**DIRECTIONS FOR THIS TASK**
Show every line below where "gray" can be found.

-- Opening Marker --

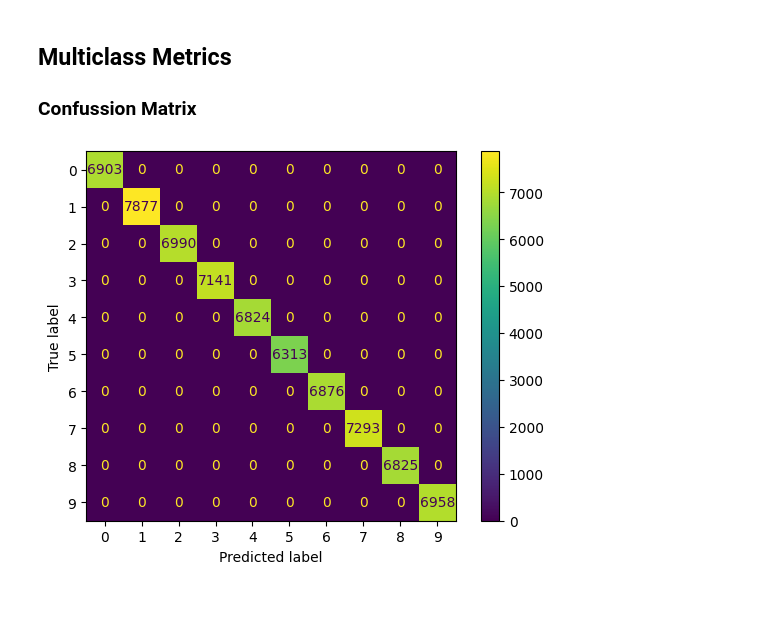
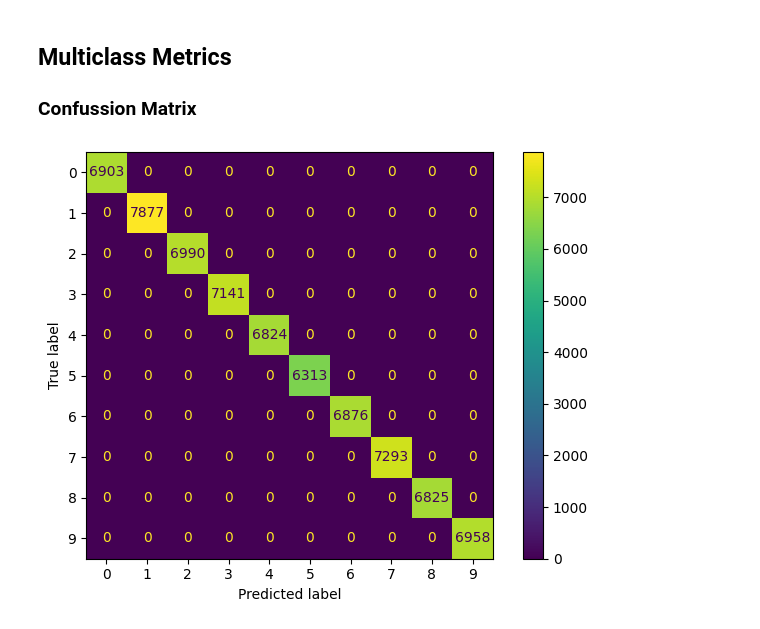
Before and after one commit to esolanoo/MNIST-Classification, a Jupyter notebook: MNIST.ipynb, the cells around one changed output. Cells and saved outputs as stored; diff of their text form; code cells hidden in the pictures; blank space fills up the shorter version.

```diff
--- a/MNIST.ipynb
+++ b/MNIST.ipynb
@@ -363,10 +365,12 @@ After conducting various cross-validation tests, the Gaussian Naive Bayes mantai
 # %%
 from sklearn.metrics import confusion_matrix, ConfusionMatrixDisplay
 
 y_pred = gnb.predict(X_tsne)
 cm = confusion_matrix(y, y_pred)
 disp = ConfusionMatrixDisplay(confusion_matrix=cm, display_labels=sorted(list(set(y))))
 disp.plot()
+plt.tight_layout()
+plt.savefig('ConfusionMatrixDisplay.jpg', dpi=600)
 plt.show()
 # %% [output]
-[figure, old version]
+[figure, new version]
```
Also changed, not shown: parts of 13 cells of this notebook, 6 other files.
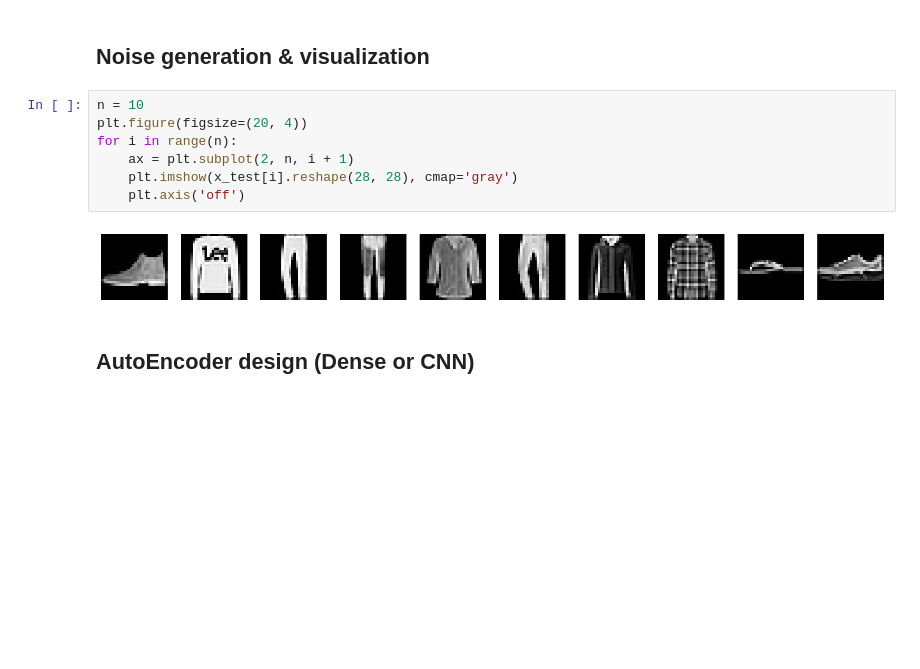
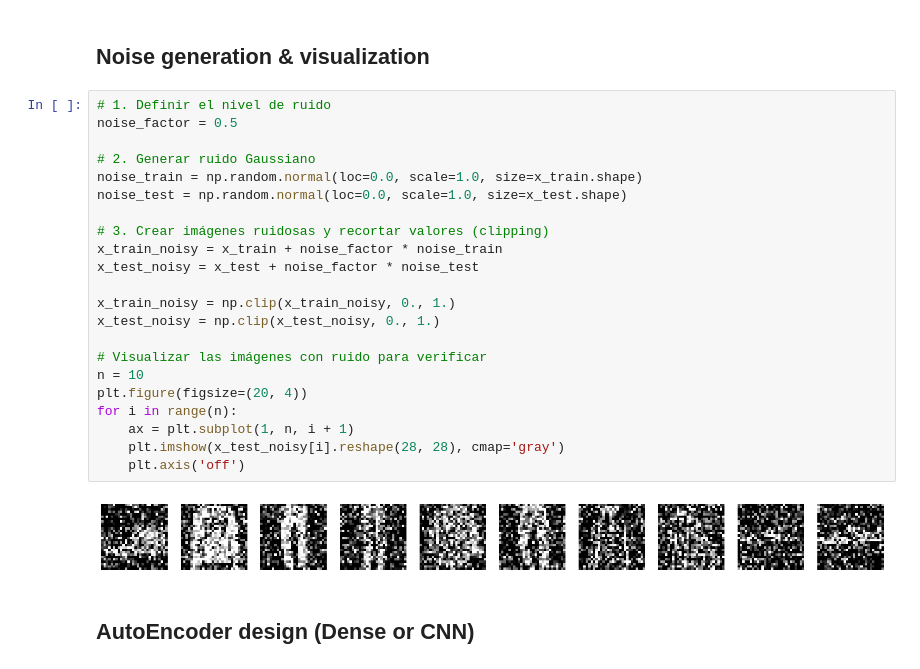
Before and after one commit to Pansocrates03/TC3007C, a Jupyter notebook: M2.deep-learning/act7-image-denoising/main.ipynb, the cells around one changed output. Cells and saved outputs as stored; diff of their text form; blank space fills up the shorter version.

Commit message:
Added image denoising

```diff
--- a/M2.deep-learning/act7-image-denoising/main.ipynb
+++ b/M2.deep-learning/act7-image-denoising/main.ipynb
@@ -21,14 +30,29 @@ x_test = np.reshape(x_test, (len(x_test), 28, 28, 1))
 # %% [markdown]
 ## Noise generation & visualization
 # %%
+# 1. Definir el nivel de ruido
+noise_factor = 0.5
+
+# 2. Generar ruido Gaussiano
+noise_train = np.random.normal(loc=0.0, scale=1.0, size=x_train.shape)
+noise_test = np.random.normal(loc=0.0, scale=1.0, size=x_test.shape)
+
+# 3. Crear imágenes ruidosas y recortar valores (clipping)
+x_train_noisy = x_train + noise_factor * noise_train
+x_test_noisy = x_test + noise_factor * noise_test
+
+x_train_noisy = np.clip(x_train_noisy, 0., 1.)
+x_test_noisy = np.clip(x_test_noisy, 0., 1.)
+
+# Visualizar las imágenes con ruido para verificar
 n = 10
 plt.figure(figsize=(20, 4))
 for i in range(n):
-    ax = plt.subplot(2, n, i + 1)
-    plt.imshow(x_test[i].reshape(28, 28), cmap='gray')
+    ax = plt.subplot(1, n, i + 1)
+    plt.imshow(x_test_noisy[i].reshape(28, 28), cmap='gray')
     plt.axis('off')
 # %% [output]
-[figure, old version]
+[figure, new version]
 # %% [markdown]
 ## AutoEncoder design (Dense or CNN)
 # %%
```
Also changed, not shown: parts of 6 cells of this notebook, 3 other files.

-- Closing Marker --

**TASK RESPONSE**
-    plt.imshow(x_test[i].reshape(28, 28), cmap='gray')
+    plt.imshow(x_test_noisy[i].reshape(28, 28), cmap='gray')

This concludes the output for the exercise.